+++ DATA SHOWN

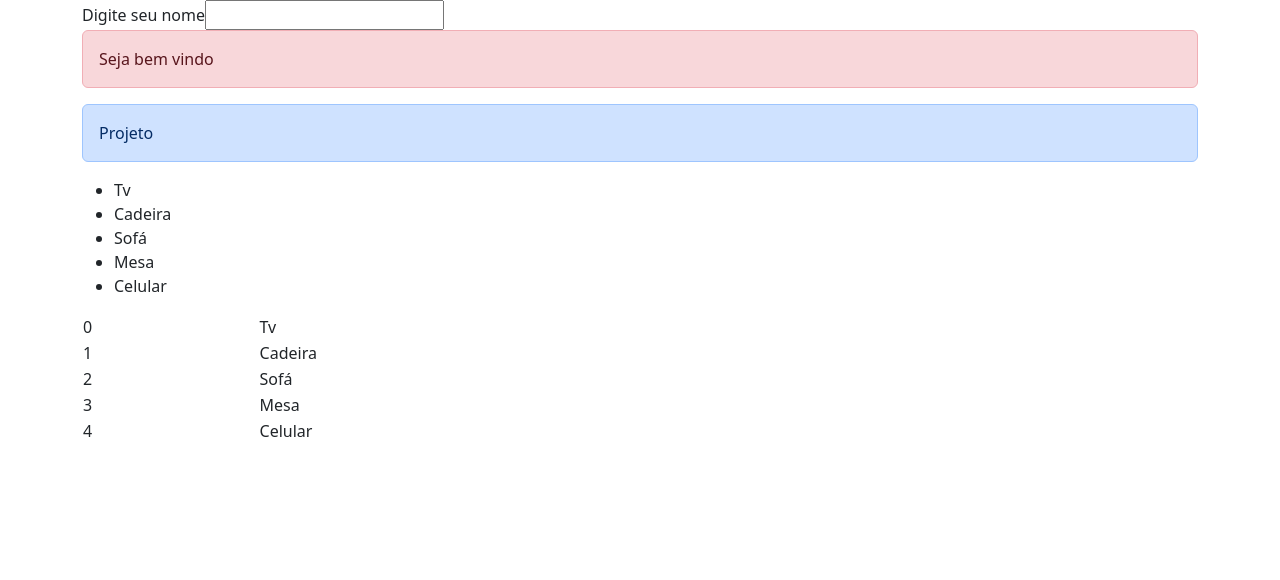
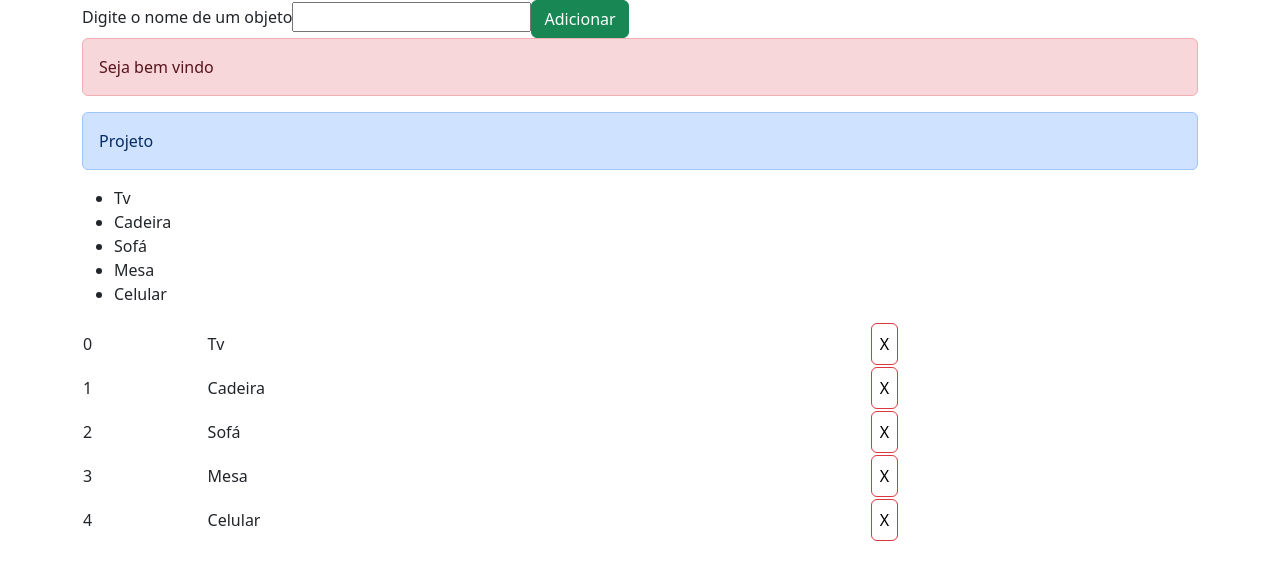
Before and after one commit to mysael-dev/learning-labs, an Angular app in the folder projects/angular/Curso-de-Angular-Basico/aula-angular/: page / in a window 1280 px wide. Shown: the top 580 px of the page. Built offline with nearby package versions, Linux system fonts and the light colour scheme.

Commit message:
adding add and remove methods

```diff
--- a/projects/angular/Curso-de-Angular-Basico/aula-angular/src/app/app.component.html
+++ b/projects/angular/Curso-de-Angular-Basico/aula-angular/src/app/app.component.html
@@ -2,8 +2,11 @@
 
 
 <div class="form-group">
-  <label>Digite seu nome</label>
-  <input type="text" name="teste" [(ngModel)]="nome">
+  <label>Digite o nome de um objeto</label>
+  <input type="text" name="teste" [(ngModel)]="nome" >
+
+
+  <button class="btn btn-success" (click)="add()">Adicionar</button>
 </div>
 
 <p class="alert alert-danger">Seja bem vindo {{nome}}</p>
@@ -16,10 +19,11 @@
 </ul>
 
 <table class="table">
-  <tr *ngFor="let o of vetor, let i=index">
-    <td>{{i}}</td>
+  <tr *ngFor="let o of vetor; let i = index">
+    <td>{{ i }}</td>
+    <td>{{ o }}</td>
     <td>
-      {{o}}
+      <button class="btn btn-outline-danger" (click)="remover(i)">X</button>
     </td>
   </tr>
 </table>
--- a/projects/angular/Curso-de-Angular-Basico/aula-angular/src/app/app.component.ts
+++ b/projects/angular/Curso-de-Angular-Basico/aula-angular/src/app/app.component.ts
@@ -1,12 +1,12 @@
 import { Component } from '@angular/core';
 // import { RouterOutlet } from '@angular/router';
 import { CommonModule } from '@angular/common';
-import { FormsModule } from '@angular/forms'; // ✅ Importando FormsModule
+import { FormsModule } from '@angular/forms';  // ✅ Importando FormsModule
 
 @Component({
   selector: 'app-root',
   standalone: true, // Indica que é um Standalone Component
-  imports: [CommonModule, FormsModule], // Adicione CommonModule aqui
+  imports: [CommonModule, FormsModule],
   templateUrl: './app.component.html',
   styleUrls: ['./app.component.css']
 })
@@ -14,4 +14,13 @@ export class AppComponent {
   title = 'Angular 10';
   nome = '';
   vetor = ['Tv', 'Cadeira', 'Sofá', 'Mesa', 'Celular'];
+  add(){
+    let n = this.nome;
+    this.vetor.push(n);
+    this.nome = '';
+  };
+
+  remover(x: number) {
+    this.vetor.splice(x,1) //X vai até o indice, e 1 remove apenas 1 item (ele mesmo), se colocasse 2, removeria ele e o próximo
+  }
 }
--- a/projects/angular/Curso-de-Angular-Basico/aula-angular/src/app/app.config.ts
+++ b/projects/angular/Curso-de-Angular-Basico/aula-angular/src/app/app.config.ts
@@ -5,5 +5,10 @@ import { routes } from './app.routes';
 import { provideClientHydration, withEventReplay } from '@angular/platform-browser';
 
 export const appConfig: ApplicationConfig = {
-  providers: [provideZoneChangeDetection({ eventCoalescing: true }), provideRouter(routes), provideClientHydration(withEventReplay())]
+  providers: [
+    provideZoneChangeDetection({ eventCoalescing: true }), // Mantém otimização de detecção de eventos
+    provideRouter(routes), // Mantém o roteamento funcionando
+    //provideClientHydration(withEventReplay())  ❌ Sem `provideClientHydration()`, então a hidratação continua desativada
+  ]
+
 };
```
Also changed, not shown: projects/angular/Curso-de-Angular-Basico/aula-angular/src/main.ts (line endings or trailing spaces).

++++++

▶ [WHAT YOU ARE ASKED TO DO]:
Display each line of the data where "this" occurs.

▶ [PROBLEM SOLUTION]:
+    let n = this.nome;
+    this.vetor.push(n);
+    this.nome = '';
+    this.vetor.splice(x,1) //X vai até o indice, e 1 remove apenas 1 item (ele mesmo), se colocasse 2, removeria ele e o próximo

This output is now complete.